The ABC was an electrical computer that weighed over 317 kilograms and used over 300 vacuum tubes for digital calculations, including binary mathematics and boolean logic (1 or 0 or true or false). The ABC did not have a central processing unit, so it could not be programmed. But he could do tasks with 29 variables.
This allowed him to help scientists solve complex problems in physics and other sciences that were too difficult to solve by hand.
ABC performed one operation approximately every 15 seconds. Of course, this is nothing compared to the computing properties of even your smartphone, but at the time it was a real breakthrough.
However, the problem was that the ABC had a fixed program designed to perform one task. After it was resolved, the operator had to write down the intermediate answer and then enter it back into the ABC.
Atanasov subsequently improved the method of data storage, depriving the operator of the need to re-enter intermediate results, but he did this after leaving his position and without doing ABC.
Shortly after Atanasoff left the college, for one reason or another, they decided to dismantle his invention. The physicist himself did not apply for a patent for his invention, so a limited circle of people knew about the existence of a working computer.
ABC vs. ENIAC
In 1947, Pressper Eckert and John Mauchly of the University of Pennsylvania introduced their own invention, an electronic digital integrator and computer known as the ENIAC. It covered over 167 square meters, used about 18,000 vacuum tubes, and weighed about 50 tons.

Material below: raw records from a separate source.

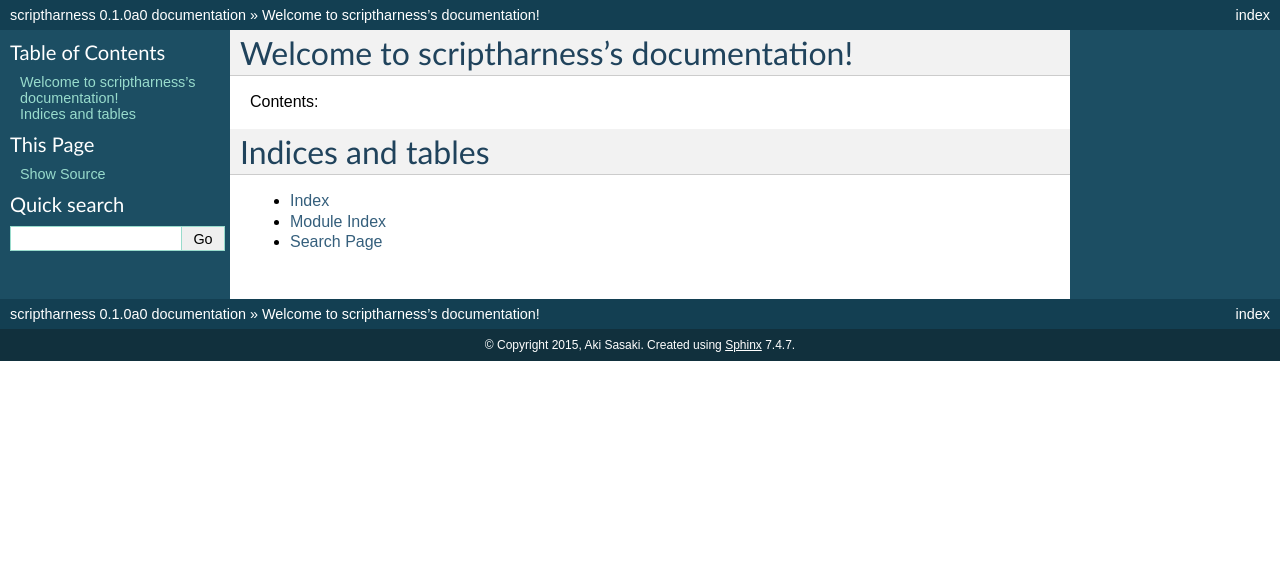
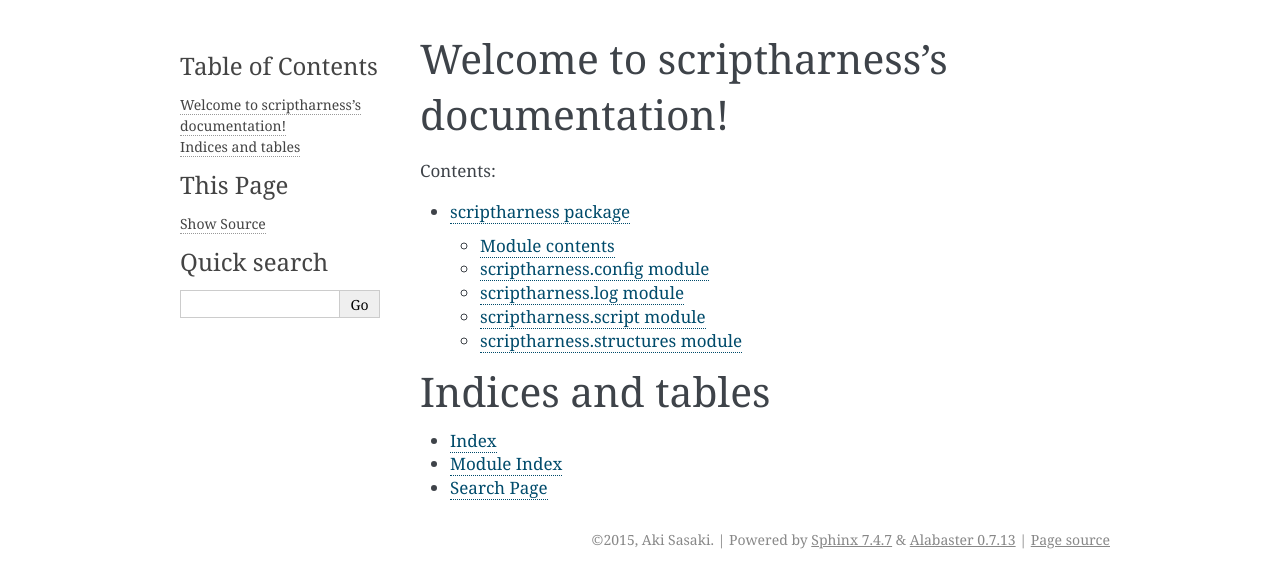
Before and after one commit to scriptharness/python-scriptharness, a Sphinx documentation site: the page built from docs/index.rst, in a window 1280 px wide. Shown: the top 588 px of the page. Built offline with Sphinx 7.4.7, drawn with Linux system fonts in a browser that asks for light colours.

Commit message:
sphinx tweaks

```diff
--- a/docs/conf.py
+++ b/docs/conf.py
@@ -34,8 +34,6 @@
 extensions = [
     'sphinx.ext.autodoc',
     'sphinx.ext.intersphinx',
-    'sphinx.ext.todo',
-    'sphinx.ext.coverage',
     'sphinx.ext.napoleon',
 ]
 
@@ -128,7 +126,7 @@
 
 # The theme to use for HTML and HTML Help pages.  See the documentation for
 # a list of builtin themes.
-html_theme = 'default'
+html_theme = 'alabaster'
 
 # Theme options are theme-specific and customize the look and feel of a theme
 # further.  For a list of options available for each theme, see the
--- a/docs/index.rst
+++ b/docs/index.rst
@@ -11,7 +11,7 @@
 .. toctree::
    :maxdepth: 2
 
-
+   scriptharness
 
 Indices and tables
 ==================
--- /dev/null
+++ b/docs/scriptharness.rst
@@ -0,0 +1,43 @@
+scriptharness package
+=====================
+
+
+Module contents
+---------------
+
+.. automodule:: scriptharness
+    :members:
+    :undoc-members:
+    :show-inheritance:
+
+scriptharness.config module
+---------------------------
+
+.. automodule:: scriptharness.config
+    :members:
+    :undoc-members:
+    :show-inheritance:
+
+scriptharness.log module
+------------------------
+
+.. automodule:: scriptharness.log
+    :members:
+    :undoc-members:
+    :show-inheritance:
+
+scriptharness.script module
+---------------------------
+
+.. automodule:: scriptharness.script
+    :members:
+    :undoc-members:
+    :show-inheritance:
+
+scriptharness.structures module
+-------------------------------
+
+.. automodule:: scriptharness.structures
+    :members:
+    :undoc-members:
+    :show-inheritance:
```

Eckert and Mauchly applied for a patent on their device, and for the next decade it was believed that the ENIAC was the first modern computer.
But justice has been done. In October 1973, US federal judge Earl R. Larson recognized Atanasov as the sole inventor of the computer.
As it turned out, one of the creators of ENIAC 1941 met with Atanasov and saw his development, which was at the final stage of creation.
The owners of the ENIAC patent argued in court that ABC never worked and it was quite difficult to prove the opposite, since all that was left of it at that time was one of the drum memory units.
However, the judge did not take into account these arguments and canceled the patent for ENIAC.
Justice was finally restored in 1997, when a team of Iowa State University teachers, researchers, and students created a copy of the ABC and proved that the computer actually worked.
This single copy is currently held at the Computer History Museum in Mountain View, California.
Earlier, GLOBAL HAPPENINGS also told how the world’s first microwave looked like and who invented it.
I am a technology author with 8 years of experience in journalism. My writing covers the latest technology advancements and trends, drawing on my expertise in news journalism and social media platforms. I have contributed to major media outlets such as The New York Times, The Wall Street Journal, and Reuters.